The website was working as Tuesday morning.

The Wisconsin National Guard’s coronavirus testing task force started experiencing issues with the website around 3 p.m. It affected people waiting to get tested at two sites in Milwaukee: UMOS on the city’s south side and Barack Obama School of Career and Technical Education on the north side.

Also affected were test sites at the Waukesha County Expo, University of Wisconsin-Platteville and La Crosse, which is experiencing the nation’s second-highest rate of coronavirus infection by population. A few of the sites closed a little earlier than scheduled.

Trovato said he doesn’t know if anyone was turned away but said people waiting in line at those sites should still have been tested, with their contact information taken manually.

One man said he was in line at 4:30 p.m. at Obama School and did not get tested

29
Sep
2020
Posted in website

Flightradar24 website Hit By Three Suspected DDoS Attacks In 48 Hours Prompting Wild Conspiracy Theories

Someone hiding in the long shadows of the Internet has taken against the world’s most popular flight tracking website, Flightradar24.

The Swedish company hasn’t confirmed it suffered a Distributed Denial of Service (DDoS) attack but that seems the most likely explanation for a series of outages and general instability that affected the site from the early afternoon of September 27 ET.

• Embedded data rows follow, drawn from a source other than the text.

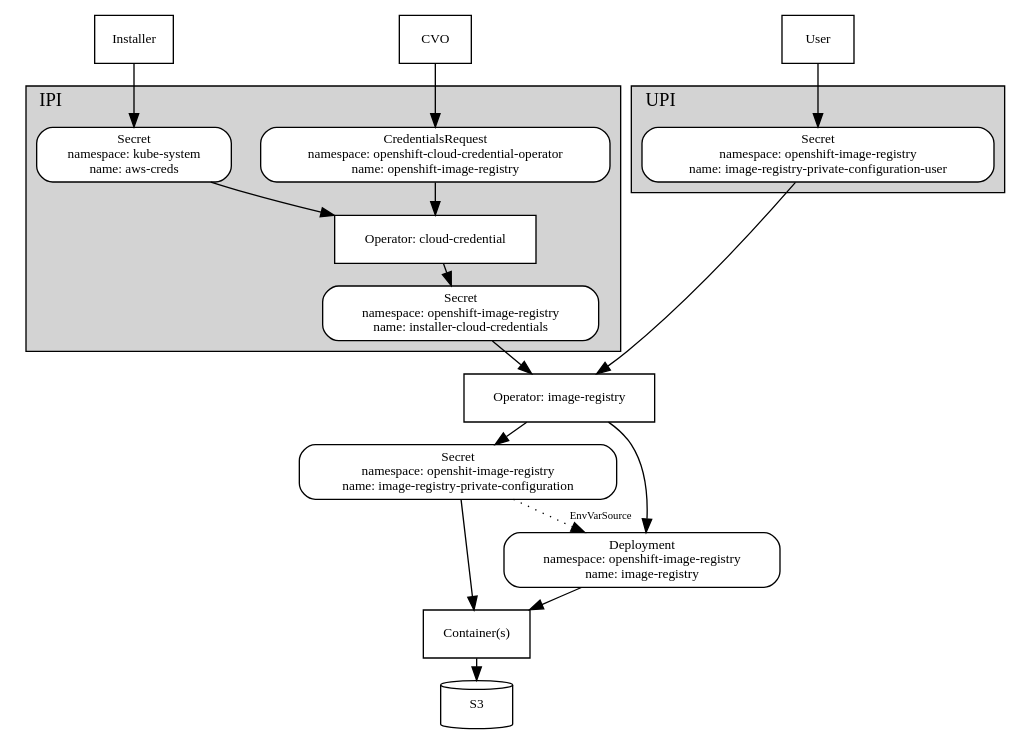
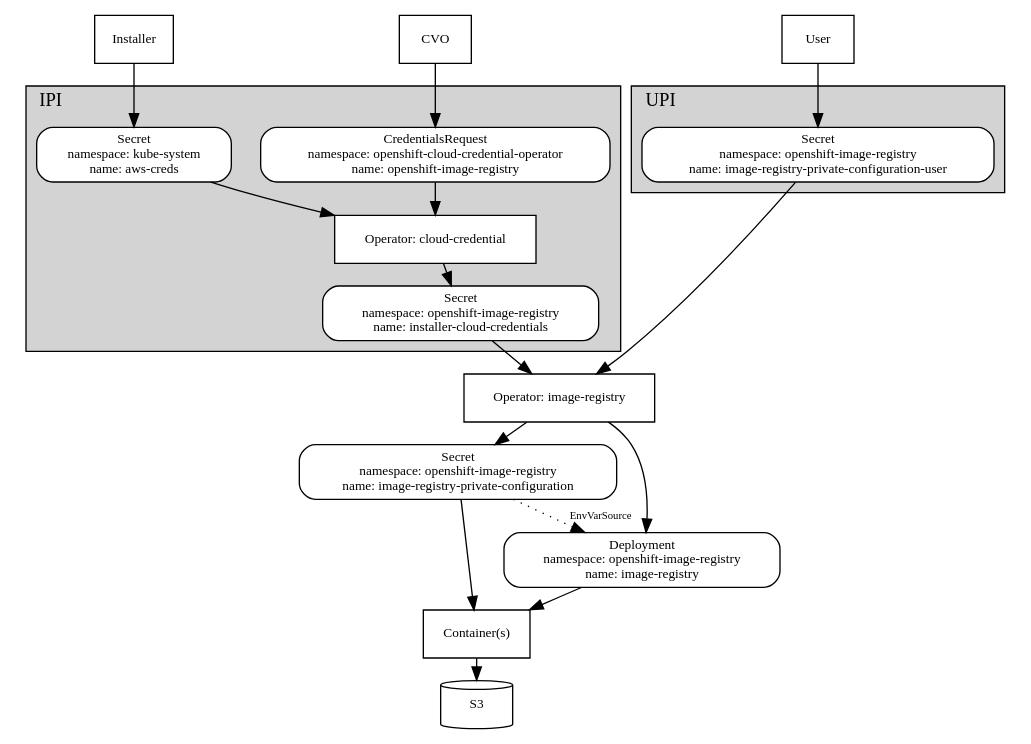
One commit to openshift/cluster-image-registry-operator changed the diagram in docs/aws-creds.dot. Above: the diagram before and after it, drawn with Graphviz. The commit also changed 1 other file, not shown here.

```diff
--- a/docs/aws-creds.dot
+++ b/docs/aws-creds.dot
@@ -1,49 +1,49 @@
 digraph G {
     compound = true
     graph [ordering="out",style="filled",nodesep=0.3,ranksep=0.2,labeljust=l]
     node  [shape="rectangle",style="rounded,filled",fillcolor="#ffffff",fontsize=10]
     edge  [fontsize=8]
 
     {
         rank = same
         node [style="filled"]
 
         installer [shape=box,label="Installer"]
         cvo [shape=box,label="CVO"]
         user [shape=box,label="User"]
     }
 
     subgraph cluster_0 {
         label = "IPI"
         system_creds [label="Secret\nnamespace: kube-system\nname: aws-creds"]
         local_creds [label="Secret\nnamespace: openshift-image-registry\nname: installer-cloud-credentials"]
         creds_request [label="CredentialsRequest\nnamespace: openshift-cloud-credential-operator\nname: openshift-image-registry"]
         cred_minter [shape=box,style="filled",label="Operator: cloud-credential"]
         system_creds -> cred_minter
         creds_request -> cred_minter
         cred_minter -> local_creds
     }
 
     subgraph cluster_1 {
         label = "UPI"
         user_creds [label="Secret\nnamespace: openshift-image-registry\nname: image-registry-private-configuration-user"]
     }
 
     operator [shape=box,style="filled",label="Operator: image-registry"]
-    private [label="Secret\nnamespace: openshit-image-registry\nname: image-registry-private-configuration"]
+    private [label="Secret\nnamespace: openshift-image-registry\nname: image-registry-private-configuration"]
     deployment [label="Deployment\nnamespace: openshift-image-registry\nname: image-registry"]
     containers [shape=box,style="filled",label="Container(s)"]
     s3 [shape=cylinder,style="filled",label="S3"]
 
     installer -> system_creds
     cvo -> creds_request
     user -> user_creds
     local_creds -> operator
     user_creds -> operator
     operator -> private
     operator -> deployment
     private -> deployment [style=dotted,label="EnvVarSource"]
     deployment -> containers
     private -> containers
     containers -> s3
 }
```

After subscribers took to forums to muse on odd communication errors and empty maps on the mobile app, the company’s Twitter feed initially put the issue down to “network problems.”

Cue further problems and a flurry of updates over the following 24 hours and suddenly the feed’s explanation turned from gremlins in the data center to something more significant:

“For the third time in two days Flightradar24 is under attack. Our engineers are working to mitigate the attack as quickly as possible and we hope to be back tracking flights soon. We appreciate your patience and apologize for the inconvenience.”

The good news is that by Tuesday, September 29, the site was available again without issues.

DDoS attacks aren’t a surprise – frankly it’d be more of a surprise if a day passed without a large site not experiencing some form of traffic issue – but potentially suffering three in rapid succession large enough to disrupt a popular service always stands out.

For those unfamiliar with the joys of Flightradar24, it is used by its two million fan base across the globe to track 180,000 aircraft movements per day in real time, complete with airspeed, altitude, flight heading, aircraft type, registration number, and airline identifier.

In late 2018, aviation enthusiasts were even able to use it to unmask President Trump’s unscheduled trip to Iraq on call sign Air Force One, after